“He/she made such a good effort at the start.”
“It seemed so promising.”
“I’ve given up so much.”
These are common reasons that are used to justify remaining in a relationship that’s no longer working and they all neglect to take something critical into account:
Anything that’s considered to be a contribution is the cost of getting involved.
It’s what’s known in business and decision-making terms as a sunk cost. It means that the cost has already been incurred and it can’t be undone or recovered. That might be investing in equipment, research, or advertising or from a decision-making perspective, it’s what’s invested before having to make the decision.
We cannot date someone or enter into a relationship with them without investing time, energy, effort and emotion.
Granted we can be wise with our investment by doing our due diligence (as opposed to cost cutting and trying to skate by on the bare minimum) but whichever way you slice it, relationships including the ones that never see the light of day because they go bust before they take flight and the ones wheee it becomes clear that each party wants different things, take investment.
We can’t keep score with an itemised bill of everything we think we’ve been and done that we think obliges us the relationship we want.
Keep in mind as well that it’s all relative because what feels like passing a kidney stone for some is something others give and receive freely.
What so many of us fall into the trap of doing is conflating the decision to invest with the potential of the relationship, when in truth they’re unrelated.

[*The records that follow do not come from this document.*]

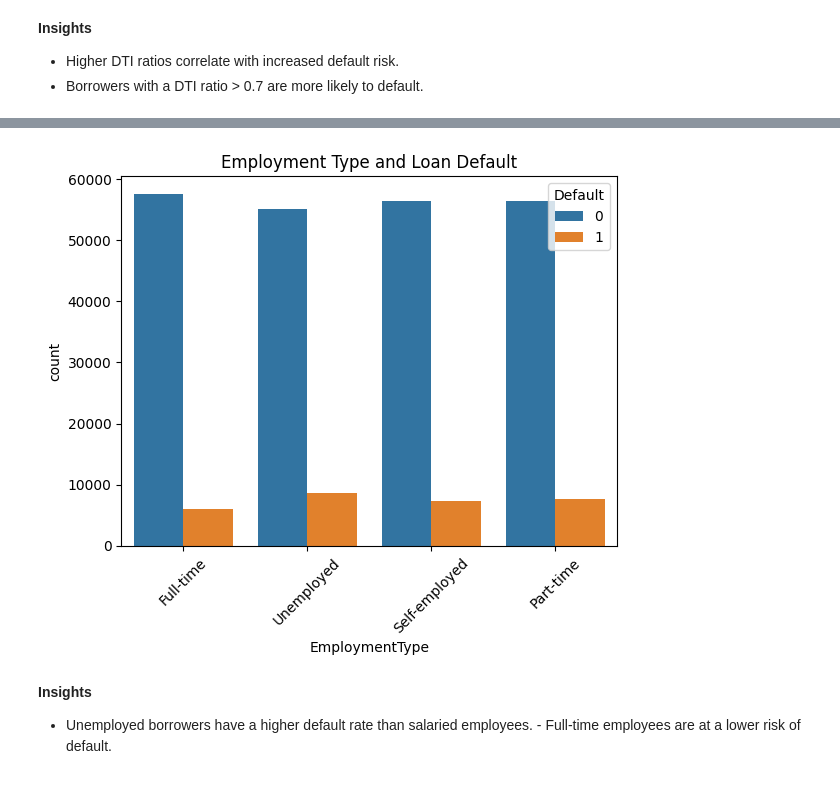
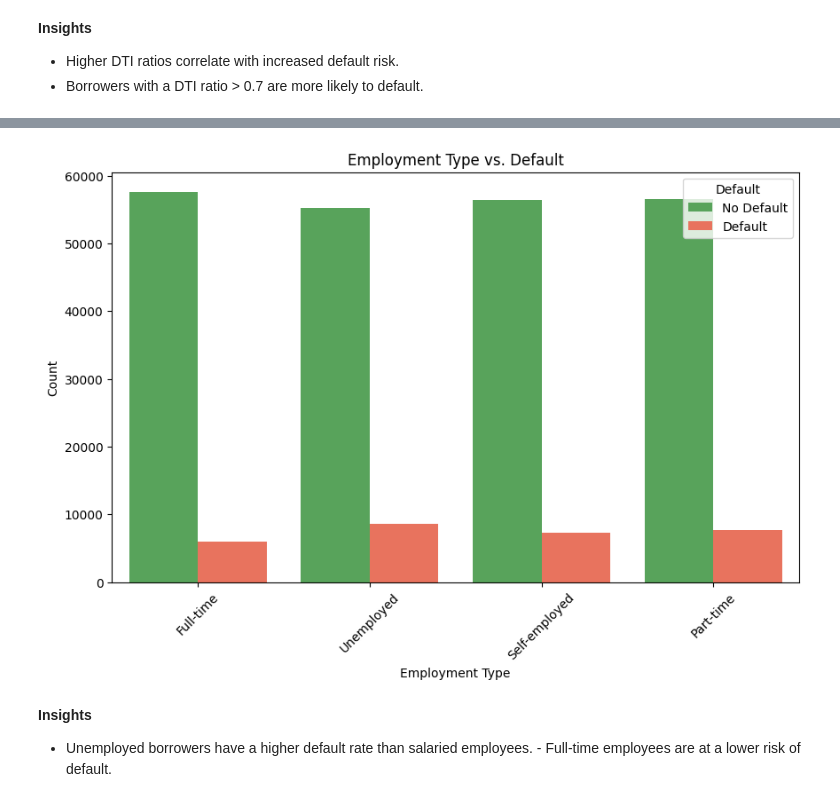
Before and after one commit to bonareri/Credit-Risk-Assessment, a Jupyter notebook: Credit_Risk_Modelling.ipynb, the cells around one changed output, grey strips where cells are left out. Drawn from its saved outputs; the diff is of its cells as text; code cells hidden in the pictures.

```diff
--- a/Credit_Risk_Modelling.ipynb
+++ b/Credit_Risk_Modelling.ipynb
@@ -303,0 +268,10 @@ plt.show()
+# %%
+# Define custom colors
+colors = ['#4CAF50', '#FF6347']
+
+plt.figure(figsize=(8, 6))
+sns.boxplot(x=df["Default"], y=df["CreditScore"], palette=colors)
+plt.xlabel("Default (1 = Yes, 0 = No)")
+plt.ylabel("Credit Score")
+plt.title("Credit Score vs. Default")
+plt.show()
@@ -355,10 +390,14 @@ plt.show()
 # %%
-sns.countplot(x='EmploymentType', hue='Default', data=df)
+plt.figure(figsize=(10, 6))
+sns.countplot(x="EmploymentType", hue="Default", data=df, palette=colors)
+plt.xlabel("Employment Type")
+plt.ylabel("Count")
+plt.title("Employment Type vs. Default")
 plt.xticks(rotation=45)
-plt.title("Employment Type and Loan Default")
+plt.legend(title="Default", labels=["No Default", "Default"])
 plt.show()
 # %% [output]
-[figure, old version]
+[figure, new version]
 # %% [markdown]
 **Insights**
 - Unemployed borrowers have a higher default rate than salaried employees. - Full-time employees are at a lower risk of default.
```
Also changed, not shown: parts of 91 cells of this notebook.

Some of us invest blindly, going all-in because we mistake intensity for intimacy. Some of us invest regardless of code amber and red warnings telling us otherwise because we become fixated on the goal of achieving what we want without caring enough about how we get it and the damage we incur en route or following the achievement. Some of us invest because we on some level hope that the other party will feel obliged to reciprocate, neglecting to recognise that directly or inadvertently trying to people please someone into giving us the relationship we want is shortcode for guilting them.
When we get hung up on what we feel that we’ve invested and we hang around to get a return on investment (ROI), it’s time to ask ourselves: Why do I need for my partner to feel bad so that I can get what I want?
Really it’s the difference between coercion and collaboration, feeling victimised or taking responsibility for how you want to feel and continue to feel.
When we are trying to figure out whether to stay or go, that decision has got to put aside the sunk costs. That past time, energy, emotion and effort are done. Those contributions were made at a different time under a different set of circumstances with a lesser knowledge than what we have right now.
To be honest, most people make a good effort at the start of the relationship. Chris Rock calls it meeting each other’s representatives. Basically I don’t recommend hanging your hat on the beginning because relationships and people unfold–the beginning where it’s honeymoon is the phase before the relationship started. It’s amazing what people will come across as when they want to get into our pants, are running from their ex, have overestimated their interest or capacity to commit, or they’re quite simply high on newness and possibilities.
It’s more than OK for us to have seen promise in the relationship but it only represents our understanding at that time. If the subsequent actions and values are at odds with that promise, we have a duty of care to ourselves and the relationship to get into reality so that we can come from a place of acceptance and decide to stay or go authentically. The whole idea of moving from being strangers with someone to being in a relationship is because we see promise but want to find out if that’s legit. Our vision of the potential isn’t a contract written in blood.
If it’s coming down to feeling as if we’ve given up a great deal [for the relationship], this is where we have to be particularly careful, as justifying sacrifices that maybe at one time were billed as ‘acts of giving’ we were willing to make because we thought things were going a certain way, keeps us in something long past its sell-by-date. We have to be honest about what we feel we’ve given up and if they’re the things that matter like our dignity, integrity, reality, family and friends etc, we need to halt because there will only be more pain ahead if we keep waiting to be paid back.
There is no paying back so we have to take responsibility for our contribution and choose mindfully.
It doesn’t make sense for us to stay in a relationship where what we feel was good about it is in the past, because we’re only making ourselves feel bad by staying. We’re holding ourselves hostage to a situation on the basis that the other party, if we’re pleasing enough, they will feel sufficiently inspired to feel and behave in a way that credits us for the previous, time, energy, effort and emotions ‘spent’.
That’s our agenda not a joint agenda.
Sure, we have memories, good times and the like but if we’re at the point where we’re having an internal battle about whether to stay or go, we need to pay attention to what is and the net content of our relationship. What we can’t do is make a decision based on fear of not getting ROI on a previous decision because we run the major risk of doing things for the wrong reasons. We might stay with Bob because we’re trying to make up for the Tom decisions and so on and so on.
Park the past decisions and look at the fresh decision. When you consider how things have been and who each of you are in the relationship now, how does that affect your decision? When you accept reality, is it at odds with the reasons why you invested?
Truly loving, healthy relationships will always have logical reasons based on what is. Don’t block your own happiness and extend your pain out of an irrational desire to recoup what was.